This January, we were received by Jorge Serôdio Borges and Sandra Tavares da Silva, part of the small group of winemakers who, in the last two decades, have managed to create reds (and later also whites) able to compete with the best in both the old and new world. Their generation inherited tradition, since the Douro valley is home of Port for centuries, with dozens of autochthonous grapes and exceptionally varied terroirs, and made a revolution out of it. There was not red wines at Douro in most of the twentieth century, if you forget about farmers’ and cooperatives’ very poor “garrafão” wines, or Barca Velha, the Portuguese Vega Sicilia, then made at the Quinta do Vale Meão. From tradition, Sandra and Jorge took very old vines with numerous local grapes. But they decided to make table wines instead of fortified ones. Their first essay was Pintas 2001, a concentrated, full-bodied, alcoholic, dark and fruity wine, like a punch in the stomach of Douro traditionalists. It received instant fame and recognition. Through the years, Pintas has been ranked consistently among Portugal’s best wines.

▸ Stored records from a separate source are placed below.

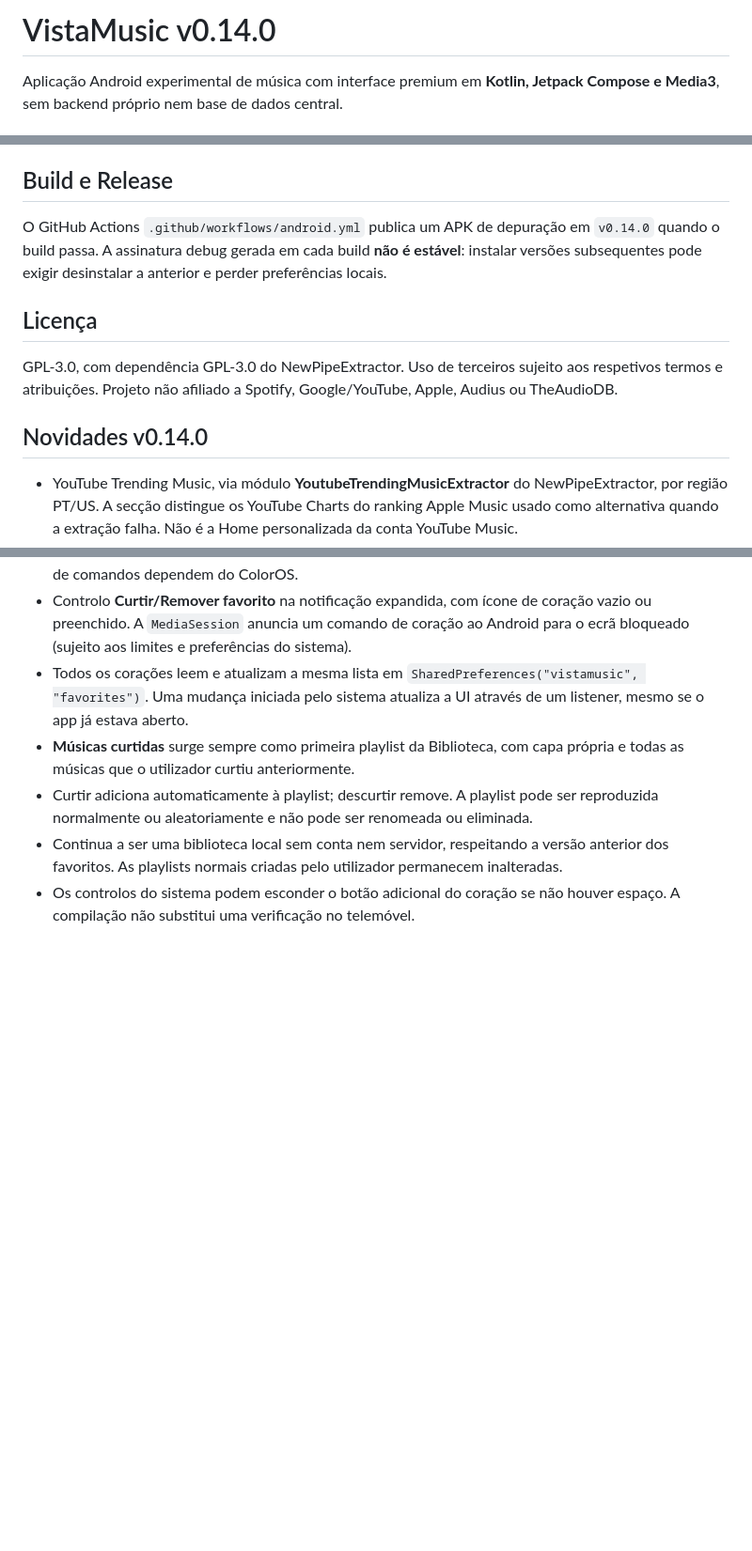
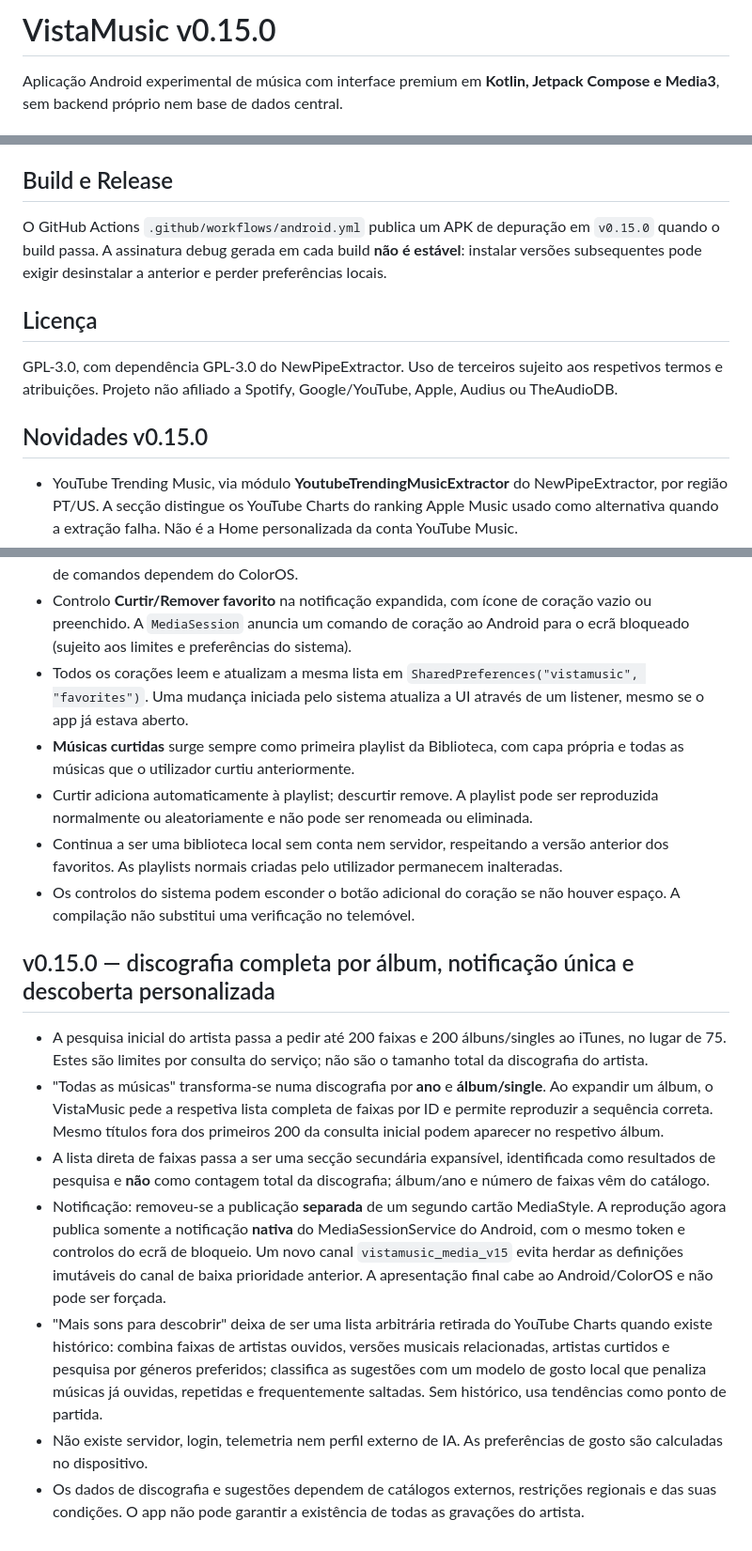
Before and after one commit to yuregabriell/VistaMusic, a Markdown page: README.md, 3 parts joined by grey strips. Shown at 94% size. Rendered like a GitHub page; blank space fills up the shorter version.

Commit message:
release: VistaMusic v0.15.0 — full year/album discography, single media notification, personalized discovery

```diff
--- a/README.md
+++ b/README.md
@@ -1,4 +1,4 @@
-# VistaMusic v0.14.0
+# VistaMusic v0.15.0
 
 Aplicação Android experimental de música com interface premium em **Kotlin, Jetpack Compose e Media3**, sem backend próprio nem base de dados central.
 
@@ -24,13 +24,13 @@ Aplicação Android experimental de música com interface premium em **Kotlin, J
 As recomendações são heurísticas e não equivalem ao Spotify ou a modelos de IA externos. Nem todos os artistas, fotos, álbuns e faixas terão metadados completos. As faixas descobertas nas APIs de catálogo podem não ter um stream reproduzível.
 
 ## Build e Release
-O GitHub Actions `.github/workflows/android.yml` publica um APK de depuração em `v0.14.0` quando o build passa. A assinatura debug gerada em cada build **não é estável**: instalar versões subsequentes pode exigir desinstalar a anterior e perder preferências locais.
+O GitHub Actions `.github/workflows/android.yml` publica um APK de depuração em `v0.15.0` quando o build passa. A assinatura debug gerada em cada build **não é estável**: instalar versões subsequentes pode exigir desinstalar a anterior e perder preferências locais.
 
 ## Licença
 GPL-3.0, com dependência GPL-3.0 do NewPipeExtractor. Uso de terceiros sujeito aos respetivos termos e atribuições. Projeto não afiliado a Spotify, Google/YouTube, Apple, Audius ou TheAudioDB.
 
 
-## Novidades v0.14.0
+## Novidades v0.15.0
 
 - YouTube Trending Music, via módulo **YoutubeTrendingMusicExtractor** do NewPipeExtractor, por região PT/US. A secção distingue os YouTube Charts do ranking Apple Music usado como alternativa quando a extração falha. Não é a Home personalizada da conta YouTube Music.
 - Perfil de artista com **até 10 faixas**, unindo pesquisa de vídeos do YouTube ordenada por visualizações da amostra, ranking TheAudioDB e discografia iTunes. Não afirmar que as faixas representam o ranking oficial completo da carreira de cada artista.
@@ -126,3 +126,12 @@ A build Android bem-sucedida verifica código e empacotamento, mas o comportamen
 - Curtir adiciona automaticamente à playlist; descurtir remove. A playlist pode ser reproduzida normalmente ou aleatoriamente e não pode ser renomeada ou eliminada.
 - Continua a ser uma biblioteca local sem conta nem servidor, respeitando a versão anterior dos favoritos. As playlists normais criadas pelo utilizador permanecem inalteradas.
 - Os controlos do sistema podem esconder o botão adicional do coração se não houver espaço. A compilação não substitui uma verificação no telemóvel.
+
+## v0.15.0 — discografia completa por álbum, notificação única e descoberta personalizada
+- A pesquisa inicial do artista passa a pedir até 200 faixas e 200 álbuns/singles ao iTunes, no lugar de 75. Estes são limites por consulta do serviço; não são o tamanho total da discografia do artista.
+- "Todas as músicas" transforma-se numa discografia por **ano** e **álbum/single**. Ao expandir um álbum, o VistaMusic pede a respetiva lista completa de faixas por ID e permite reproduzir a sequência correta. Mesmo títulos fora dos primeiros 200 da consulta inicial podem aparecer no respetivo álbum.
+- A lista direta de faixas passa a ser uma secção secundária expansível, identificada como resultados de pesquisa e **não** como contagem total da discografia; álbum/ano e número de faixas vêm do catálogo.
+- Notificação: removeu-se a publicação **separada** de um segundo cartão MediaStyle. A reprodução agora publica somente a notificação **nativa** do MediaSessionService do Android, com o mesmo token e controlos do ecrã de bloqueio. Um novo canal `vistamusic_media_v15` evita herdar as definições imutáveis do canal de baixa prioridade anterior. A apresentação final cabe ao Android/ColorOS e não pode ser forçada.
+- "Mais sons para descobrir" deixa de ser uma lista arbitrária retirada do YouTube Charts quando existe histórico: combina faixas de artistas ouvidos, versões musicais relacionadas, artistas curtidos e pesquisa por géneros preferidos; classifica as sugestões com um modelo de gosto local que penaliza músicas já ouvidas, repetidas e frequentemente saltadas. Sem histórico, usa tendências como ponto de partida.
+- Não existe servidor, login, telemetria nem perfil externo de IA. As preferências de gosto são calculadas no dispositivo.
+- Os dados de discografia e sugestões dependem de catálogos externos, restrições regionais e das suas condições. O app não pode garantir a existência de todas as gravações do artista.
```
Also changed, not shown: other parts of README.md (+8 -8 lines).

After visiting the cellars at Vale de Mendiz and the Pintas very old vine, we were taken to the paradisiacal Quinta da Manoella, inherited by Jorge Tavares and now producing also amazing wines. The highlights of the visit were the friendly and welcoming reception by our hosts, the beautiful sunshine of a winter Saturday in the stunning mountain landscape, and, certainly not the least, the recent 2014 vintages of Pintas and Quinta da Manoella Vinhas Velhas we had for lunch.

While still very young, these wines show lots of character, complexity and balance. Our informal tasting panel found Quinta da Manoella VV 2014 to be dense, rich, complex (it is made of around 20 different grapes from old vines), subtle and elegant. Pintas 2014 is superlative, sophisticated, noble and delicious. It is no wonder that the Q.M. was awarded the Prémio de Excelência by Revista de Vinhos. Pintas 2014 was the winner of the blind tasting of 195 select Portuguese wines by the Swedish blogger and sommelier Andreas Larsson (blindtasted.com). Entirely deserved was the prize awarded a month ago to Jorge Serôdio Borges at the annual gala of Revista de Vinhos: Winemaker of the Year.

It makes me happy to see the success of nice and decent people, with the vision of creating excellent wines that express the potential of a region and its grapes and terroir, without any concession to shortcut strategies, rather developing a culture of sharing with fellow winemakers and new friends the secrets of renovating the tradition.